It was just a matter of time before someone files for a divorce after the Ashley Madison incident.
According to a report by The Telegraph it happened, and many more are about to come.
Nigel Shepherd, a partner at the family law firm Mills & Reeve, revealed that a married woman had contacted after discovering her partner's details among the millions of leaked accounts.
He told The Times: "If someone finds out if their partner is set up on a site which exists wholly for facilitating adultery, it's hardly surprising they are taking advice about it."
There have also been those who aren't so trigger-happy to give a lawyer a call. Instead, they have contacted Relate, a relationship counselling service.
Denise Knowles, a Relate counsellor, said the leak had brought up "lots of difficult emotions" for those affected. "Even if you haven't been directly affected, the coverage may have prompted you to start questioning your own relationship," she said.
It was also said in the report that the site might be facing tons of civil claims, which might cost them more than a billion pounds.
Luke Scanlon, technology lawyer at Pinsent Masons, said: "The interesting thing about this incident is that recent court decisions in the UK have been leaning towards the view that a claim can be brought when no financial loss occurs but where a person experiences distress as a result of a data breach.
"In the case of Ashley Madison, which is reported has 1.2 million subscribers in the UK alone, if each were to try to claim for £1000 in compensation Ashley Madison could see itself incurring costs of up to £1.2 billion. Even if claims for distress in this case are modest, the sheer volume of data breached and individuals affected in this attack could have a critical impact on the company.

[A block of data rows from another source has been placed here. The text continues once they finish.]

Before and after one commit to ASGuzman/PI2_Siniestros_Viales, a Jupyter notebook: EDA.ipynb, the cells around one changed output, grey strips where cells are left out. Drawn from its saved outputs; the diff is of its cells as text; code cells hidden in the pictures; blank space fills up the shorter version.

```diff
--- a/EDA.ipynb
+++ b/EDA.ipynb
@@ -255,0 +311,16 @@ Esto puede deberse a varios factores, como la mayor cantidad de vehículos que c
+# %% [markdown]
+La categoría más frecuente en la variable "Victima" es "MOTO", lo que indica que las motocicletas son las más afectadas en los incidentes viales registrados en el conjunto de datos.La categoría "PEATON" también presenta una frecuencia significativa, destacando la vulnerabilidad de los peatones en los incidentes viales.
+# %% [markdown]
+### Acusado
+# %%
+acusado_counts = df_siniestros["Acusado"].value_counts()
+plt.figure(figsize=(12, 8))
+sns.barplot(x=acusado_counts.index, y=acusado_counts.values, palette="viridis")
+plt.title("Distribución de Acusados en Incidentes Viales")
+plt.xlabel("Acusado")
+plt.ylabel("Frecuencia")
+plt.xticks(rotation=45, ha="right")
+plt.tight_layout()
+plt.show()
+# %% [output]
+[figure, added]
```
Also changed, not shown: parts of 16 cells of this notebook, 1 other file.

"This event reinforces the need for businesses to not just think about what is mandatory by law in information security, but what is best practice.”